## [REQUIRED ACTION]
Find every line below where the string "export" shows up, and copy those lines.

## [RECORD SET]
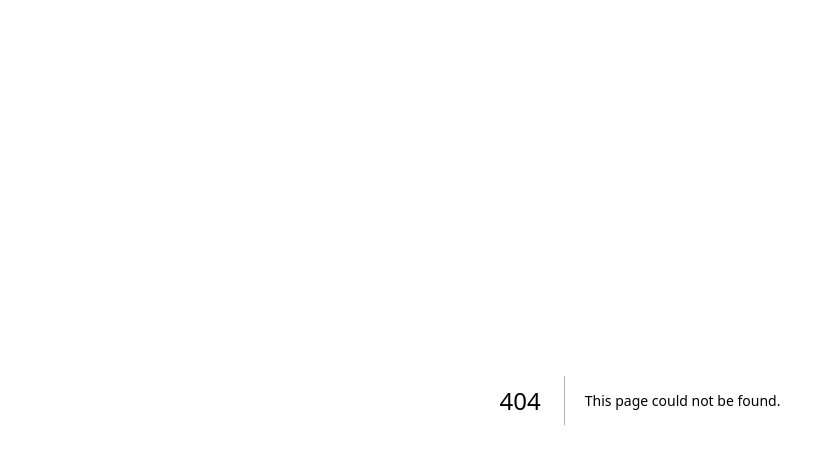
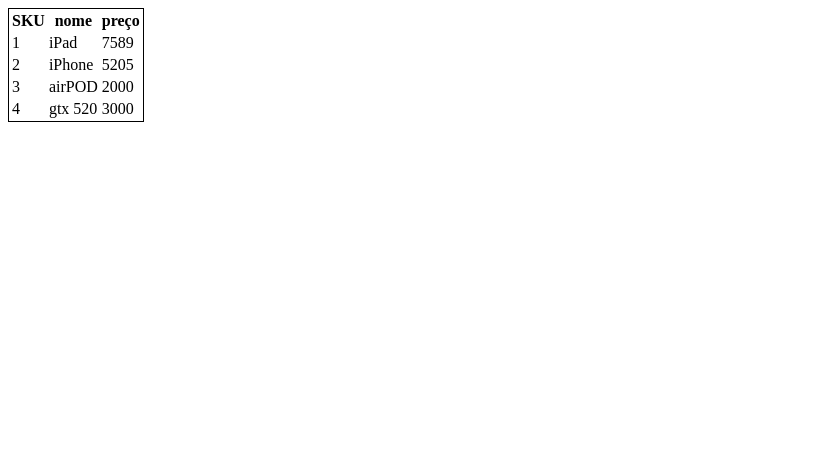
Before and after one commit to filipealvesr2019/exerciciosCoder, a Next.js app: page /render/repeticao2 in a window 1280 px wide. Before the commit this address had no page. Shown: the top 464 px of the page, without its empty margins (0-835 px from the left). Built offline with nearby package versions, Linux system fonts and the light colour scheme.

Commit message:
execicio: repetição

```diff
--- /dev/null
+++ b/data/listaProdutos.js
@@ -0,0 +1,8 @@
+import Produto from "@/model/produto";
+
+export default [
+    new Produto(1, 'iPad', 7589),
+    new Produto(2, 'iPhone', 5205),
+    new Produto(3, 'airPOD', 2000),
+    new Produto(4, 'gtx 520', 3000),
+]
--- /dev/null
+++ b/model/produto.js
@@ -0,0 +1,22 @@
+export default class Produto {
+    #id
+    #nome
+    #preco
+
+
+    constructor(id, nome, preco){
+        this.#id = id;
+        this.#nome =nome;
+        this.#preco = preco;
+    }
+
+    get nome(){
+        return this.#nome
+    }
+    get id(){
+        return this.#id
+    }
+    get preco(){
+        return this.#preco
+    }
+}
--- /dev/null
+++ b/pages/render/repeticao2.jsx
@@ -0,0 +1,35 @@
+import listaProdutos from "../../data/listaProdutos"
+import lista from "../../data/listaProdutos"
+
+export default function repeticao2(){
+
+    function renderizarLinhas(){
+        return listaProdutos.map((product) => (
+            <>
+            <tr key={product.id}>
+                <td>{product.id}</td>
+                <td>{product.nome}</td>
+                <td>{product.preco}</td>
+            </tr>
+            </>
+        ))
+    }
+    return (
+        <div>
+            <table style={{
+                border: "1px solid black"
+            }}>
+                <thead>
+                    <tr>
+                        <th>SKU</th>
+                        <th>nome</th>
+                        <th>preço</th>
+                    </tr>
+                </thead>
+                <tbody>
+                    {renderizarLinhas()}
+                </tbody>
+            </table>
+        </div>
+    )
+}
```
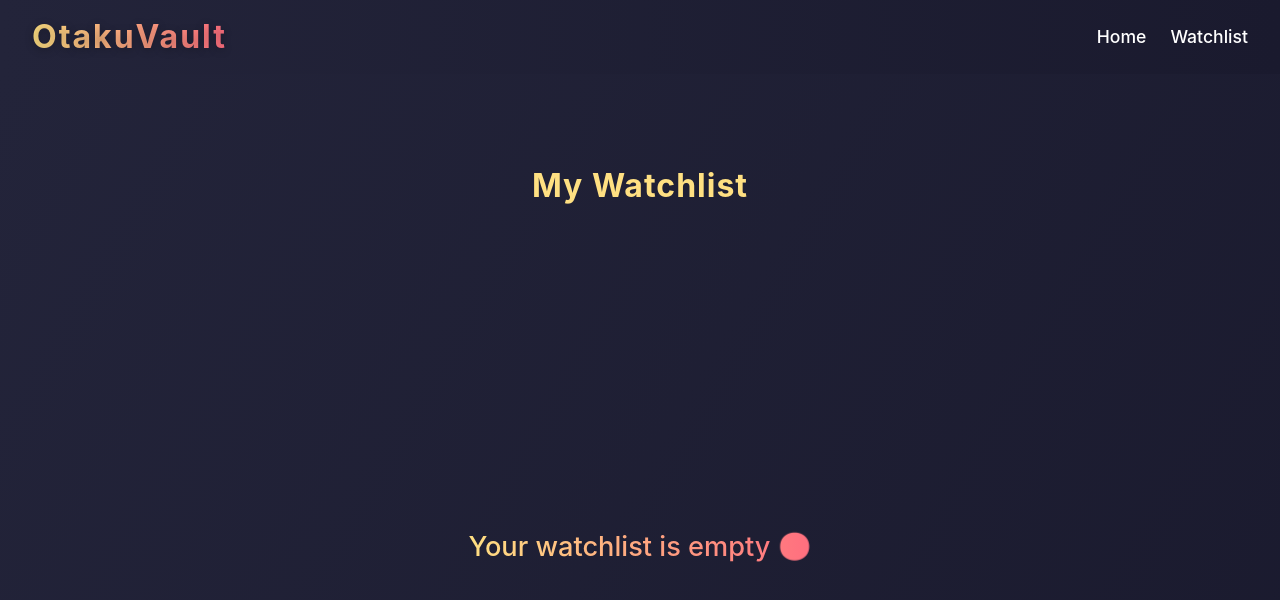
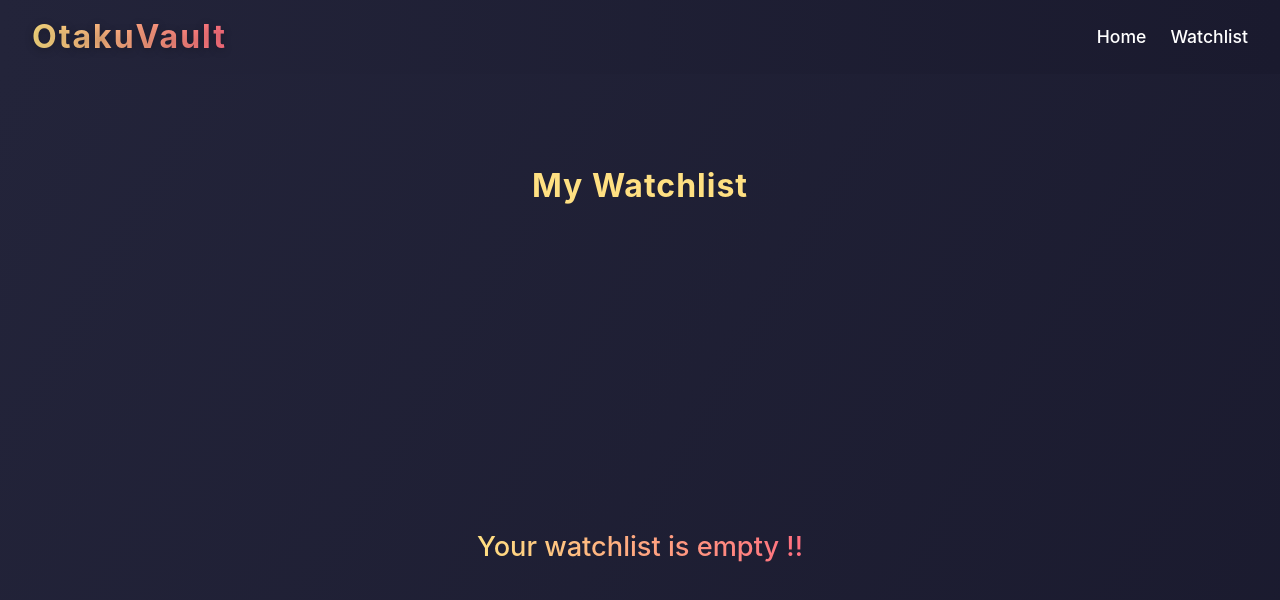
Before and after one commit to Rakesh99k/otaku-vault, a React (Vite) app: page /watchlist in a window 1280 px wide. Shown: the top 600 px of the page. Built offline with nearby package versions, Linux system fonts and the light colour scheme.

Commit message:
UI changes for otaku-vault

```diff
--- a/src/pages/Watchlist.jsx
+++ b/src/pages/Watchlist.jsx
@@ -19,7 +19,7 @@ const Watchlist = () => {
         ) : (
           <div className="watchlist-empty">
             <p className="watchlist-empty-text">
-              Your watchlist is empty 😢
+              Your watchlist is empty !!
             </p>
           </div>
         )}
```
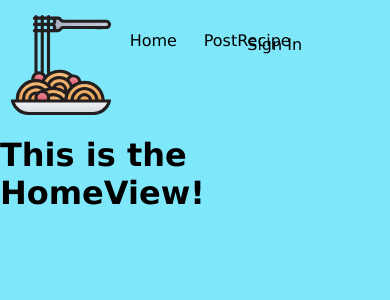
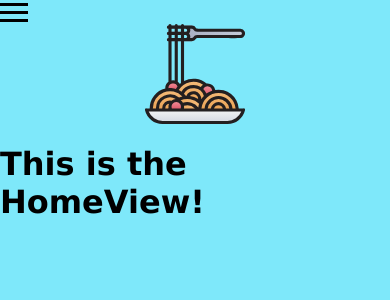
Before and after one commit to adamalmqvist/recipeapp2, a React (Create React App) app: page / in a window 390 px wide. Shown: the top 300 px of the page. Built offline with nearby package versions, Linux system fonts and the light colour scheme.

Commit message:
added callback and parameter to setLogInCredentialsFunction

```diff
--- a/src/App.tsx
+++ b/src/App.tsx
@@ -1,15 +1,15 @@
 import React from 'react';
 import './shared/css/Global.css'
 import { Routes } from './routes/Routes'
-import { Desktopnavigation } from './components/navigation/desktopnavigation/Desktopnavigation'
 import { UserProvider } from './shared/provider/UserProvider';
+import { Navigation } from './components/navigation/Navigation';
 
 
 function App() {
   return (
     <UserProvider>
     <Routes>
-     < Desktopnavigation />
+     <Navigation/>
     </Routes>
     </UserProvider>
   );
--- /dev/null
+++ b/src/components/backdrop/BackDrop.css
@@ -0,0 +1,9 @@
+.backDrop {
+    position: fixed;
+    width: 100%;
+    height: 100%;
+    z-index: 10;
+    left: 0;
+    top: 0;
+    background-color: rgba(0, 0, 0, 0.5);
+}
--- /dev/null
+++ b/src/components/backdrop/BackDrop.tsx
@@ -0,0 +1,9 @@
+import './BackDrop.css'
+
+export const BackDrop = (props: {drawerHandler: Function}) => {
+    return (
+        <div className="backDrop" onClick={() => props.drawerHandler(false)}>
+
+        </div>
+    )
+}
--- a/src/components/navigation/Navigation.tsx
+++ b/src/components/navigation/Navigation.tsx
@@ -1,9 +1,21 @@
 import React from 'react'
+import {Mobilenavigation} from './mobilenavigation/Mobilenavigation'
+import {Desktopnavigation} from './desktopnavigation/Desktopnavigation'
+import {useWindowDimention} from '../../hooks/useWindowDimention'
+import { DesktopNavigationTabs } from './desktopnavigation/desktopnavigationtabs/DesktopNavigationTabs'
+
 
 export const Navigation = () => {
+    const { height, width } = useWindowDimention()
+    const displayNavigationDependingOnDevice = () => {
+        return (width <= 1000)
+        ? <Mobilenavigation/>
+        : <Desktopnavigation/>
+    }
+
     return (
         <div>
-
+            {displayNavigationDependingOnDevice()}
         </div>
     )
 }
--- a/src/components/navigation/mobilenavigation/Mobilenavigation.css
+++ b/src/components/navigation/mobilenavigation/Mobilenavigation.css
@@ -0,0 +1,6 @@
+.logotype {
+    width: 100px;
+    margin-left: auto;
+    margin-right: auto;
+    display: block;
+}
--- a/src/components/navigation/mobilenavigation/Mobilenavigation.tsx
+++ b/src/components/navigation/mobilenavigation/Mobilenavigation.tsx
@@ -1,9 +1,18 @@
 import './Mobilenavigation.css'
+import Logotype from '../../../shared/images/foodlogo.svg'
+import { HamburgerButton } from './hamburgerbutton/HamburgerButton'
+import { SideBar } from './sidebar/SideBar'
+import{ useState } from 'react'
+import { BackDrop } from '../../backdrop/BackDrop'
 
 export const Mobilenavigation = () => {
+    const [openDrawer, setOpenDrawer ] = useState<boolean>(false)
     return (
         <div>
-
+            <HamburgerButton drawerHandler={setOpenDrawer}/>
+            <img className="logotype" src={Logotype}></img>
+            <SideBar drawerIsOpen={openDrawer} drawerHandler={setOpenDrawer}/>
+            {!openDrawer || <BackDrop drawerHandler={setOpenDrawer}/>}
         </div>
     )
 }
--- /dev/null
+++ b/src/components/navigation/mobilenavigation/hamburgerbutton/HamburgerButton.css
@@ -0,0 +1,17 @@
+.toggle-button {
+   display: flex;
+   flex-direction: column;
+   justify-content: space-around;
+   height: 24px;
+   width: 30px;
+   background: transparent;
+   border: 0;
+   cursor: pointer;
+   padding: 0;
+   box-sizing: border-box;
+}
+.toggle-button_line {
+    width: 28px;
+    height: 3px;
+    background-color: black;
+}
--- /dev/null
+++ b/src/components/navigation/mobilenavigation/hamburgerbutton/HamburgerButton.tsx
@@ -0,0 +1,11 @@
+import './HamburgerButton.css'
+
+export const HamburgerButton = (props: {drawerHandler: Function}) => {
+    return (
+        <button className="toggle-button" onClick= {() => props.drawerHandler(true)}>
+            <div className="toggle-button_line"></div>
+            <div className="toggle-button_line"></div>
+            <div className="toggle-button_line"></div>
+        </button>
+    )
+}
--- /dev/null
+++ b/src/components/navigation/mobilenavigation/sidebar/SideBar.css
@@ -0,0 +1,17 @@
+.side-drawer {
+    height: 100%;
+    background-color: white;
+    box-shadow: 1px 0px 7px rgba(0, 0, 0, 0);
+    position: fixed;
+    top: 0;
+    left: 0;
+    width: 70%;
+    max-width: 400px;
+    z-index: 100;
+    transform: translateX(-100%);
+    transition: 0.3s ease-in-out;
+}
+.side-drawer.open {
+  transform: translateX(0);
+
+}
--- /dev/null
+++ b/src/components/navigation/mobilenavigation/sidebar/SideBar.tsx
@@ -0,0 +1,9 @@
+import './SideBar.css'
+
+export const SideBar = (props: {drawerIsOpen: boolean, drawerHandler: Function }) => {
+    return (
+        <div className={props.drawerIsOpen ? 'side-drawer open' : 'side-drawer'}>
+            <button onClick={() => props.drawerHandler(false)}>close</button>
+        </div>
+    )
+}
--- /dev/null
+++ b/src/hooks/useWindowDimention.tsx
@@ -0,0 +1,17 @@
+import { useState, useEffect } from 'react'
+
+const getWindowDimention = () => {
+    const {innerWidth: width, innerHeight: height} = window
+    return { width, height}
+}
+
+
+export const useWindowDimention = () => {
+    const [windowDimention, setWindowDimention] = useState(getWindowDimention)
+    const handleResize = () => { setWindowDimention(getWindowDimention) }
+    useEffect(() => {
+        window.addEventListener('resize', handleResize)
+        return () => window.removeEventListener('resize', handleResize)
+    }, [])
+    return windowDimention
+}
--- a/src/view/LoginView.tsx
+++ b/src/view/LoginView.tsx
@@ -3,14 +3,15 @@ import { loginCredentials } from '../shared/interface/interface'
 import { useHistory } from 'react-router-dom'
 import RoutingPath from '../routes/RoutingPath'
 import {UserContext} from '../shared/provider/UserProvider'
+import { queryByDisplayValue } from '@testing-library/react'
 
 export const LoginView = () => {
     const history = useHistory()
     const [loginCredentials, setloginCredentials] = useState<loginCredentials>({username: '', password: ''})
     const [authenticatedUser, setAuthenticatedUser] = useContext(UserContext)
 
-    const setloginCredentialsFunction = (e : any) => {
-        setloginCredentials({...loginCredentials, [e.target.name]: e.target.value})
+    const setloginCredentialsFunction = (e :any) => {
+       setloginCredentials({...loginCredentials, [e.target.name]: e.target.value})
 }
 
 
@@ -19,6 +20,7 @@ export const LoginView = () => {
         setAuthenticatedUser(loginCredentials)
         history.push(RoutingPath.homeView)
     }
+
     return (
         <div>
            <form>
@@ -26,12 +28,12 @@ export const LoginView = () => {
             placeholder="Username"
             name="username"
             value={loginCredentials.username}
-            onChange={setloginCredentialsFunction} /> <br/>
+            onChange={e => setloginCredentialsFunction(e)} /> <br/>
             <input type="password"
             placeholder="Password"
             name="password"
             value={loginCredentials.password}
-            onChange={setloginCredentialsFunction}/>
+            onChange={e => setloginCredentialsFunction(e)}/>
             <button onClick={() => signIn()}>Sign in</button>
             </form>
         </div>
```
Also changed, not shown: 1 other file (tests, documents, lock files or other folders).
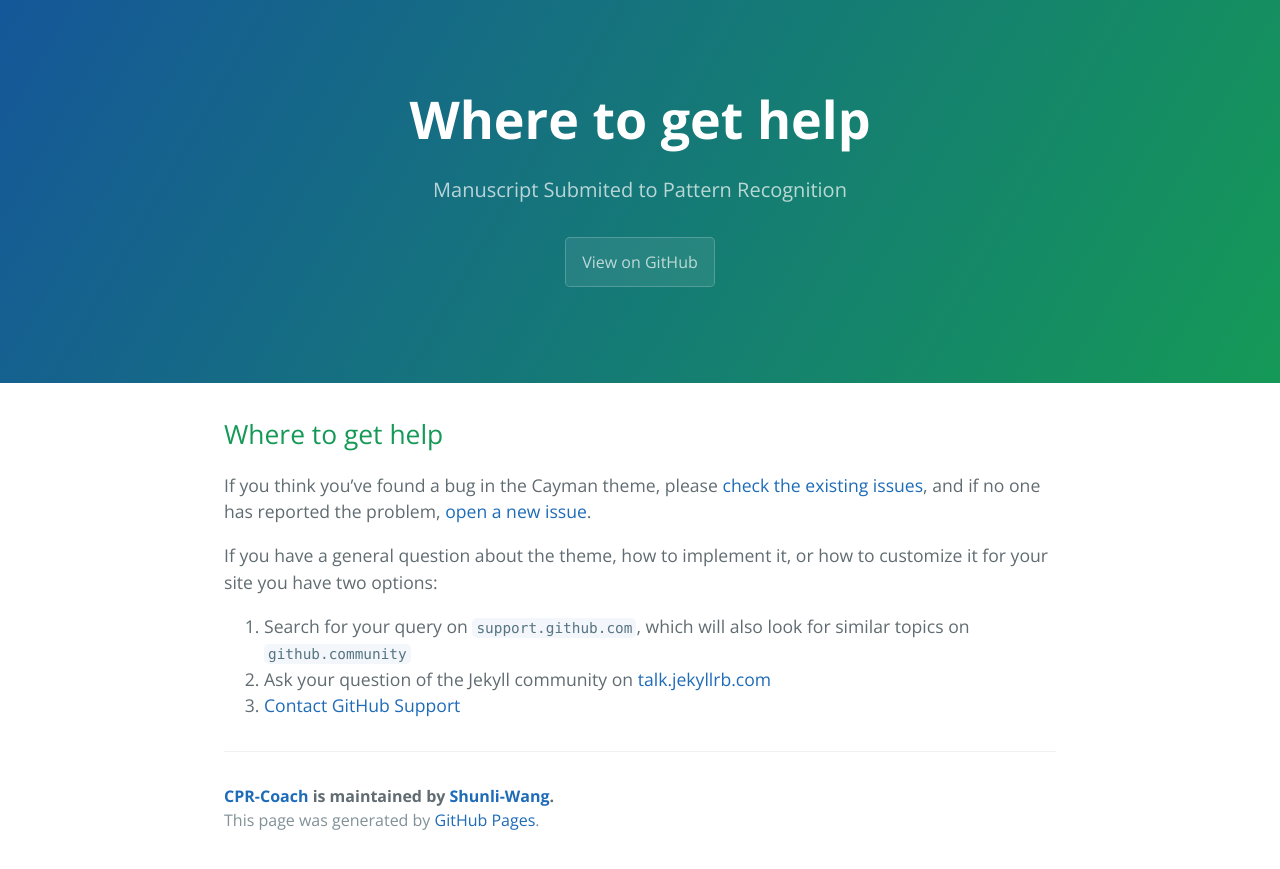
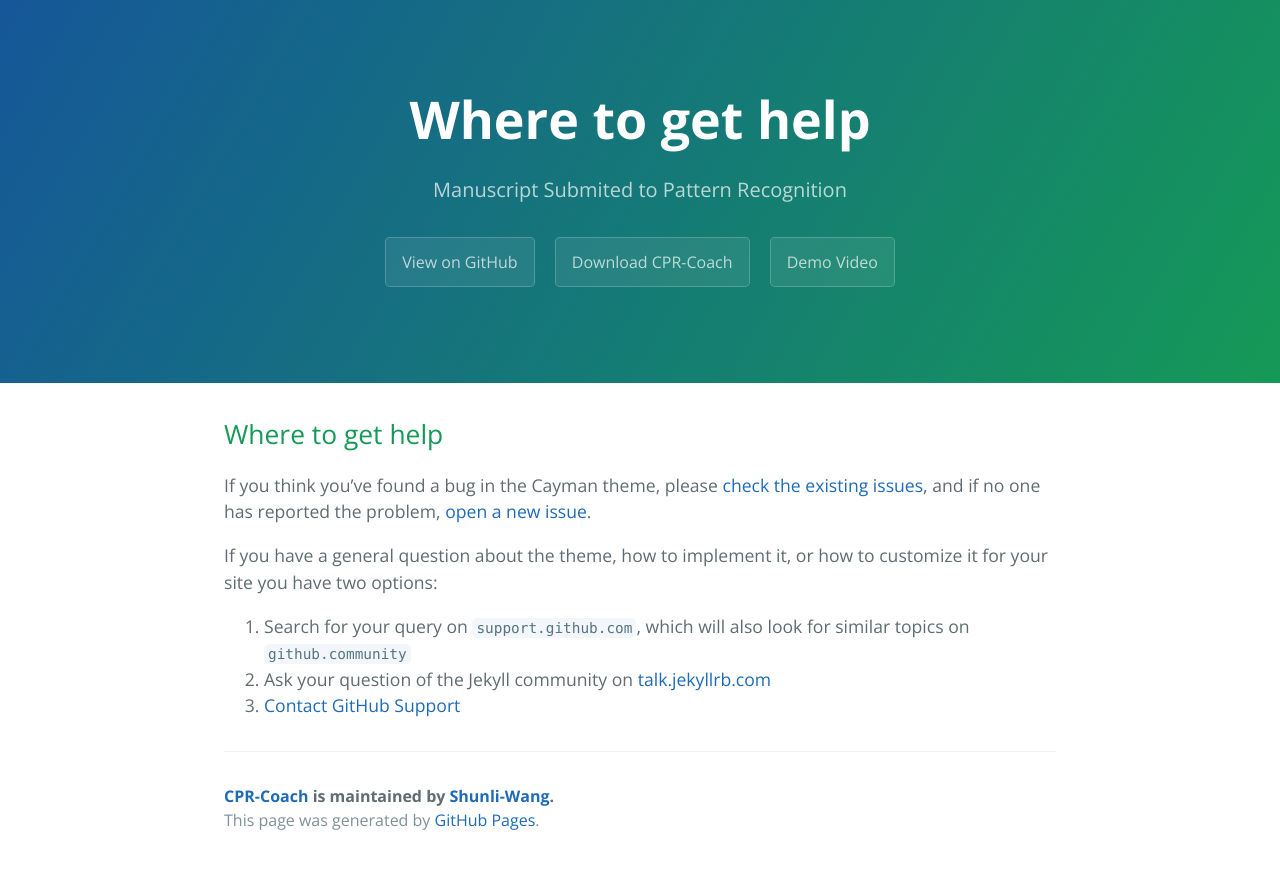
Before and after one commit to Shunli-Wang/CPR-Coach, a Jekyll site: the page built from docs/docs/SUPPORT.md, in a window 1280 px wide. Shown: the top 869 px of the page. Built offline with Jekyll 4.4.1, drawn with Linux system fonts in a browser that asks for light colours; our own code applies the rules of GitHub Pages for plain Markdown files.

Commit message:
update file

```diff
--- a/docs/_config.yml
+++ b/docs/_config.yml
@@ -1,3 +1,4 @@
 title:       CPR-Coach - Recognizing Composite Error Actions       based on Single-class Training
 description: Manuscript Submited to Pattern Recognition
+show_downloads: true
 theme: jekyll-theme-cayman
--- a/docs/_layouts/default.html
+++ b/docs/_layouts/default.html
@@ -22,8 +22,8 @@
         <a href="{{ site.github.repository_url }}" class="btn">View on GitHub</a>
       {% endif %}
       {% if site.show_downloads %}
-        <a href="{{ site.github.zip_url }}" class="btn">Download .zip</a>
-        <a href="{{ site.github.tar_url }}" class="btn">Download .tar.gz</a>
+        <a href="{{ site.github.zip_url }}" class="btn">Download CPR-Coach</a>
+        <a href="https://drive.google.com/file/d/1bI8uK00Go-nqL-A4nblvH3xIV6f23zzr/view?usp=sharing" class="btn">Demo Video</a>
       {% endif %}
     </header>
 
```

## [RESULT BELOW]
+export default [
+export default class Produto {
+export default function repeticao2(){
+export const BackDrop = (props: {drawerHandler: Function}) => {
 export const Navigation = () => {
 export const Mobilenavigation = () => {
+export const HamburgerButton = (props: {drawerHandler: Function}) => {
+export const SideBar = (props: {drawerIsOpen: boolean, drawerHandler: Function }) => {
+export const useWindowDimention = () => {
 export const LoginView = () => {
@@ -19,6 +20,7 @@ export const LoginView = () => {
@@ -26,12 +28,12 @@ export const LoginView = () => {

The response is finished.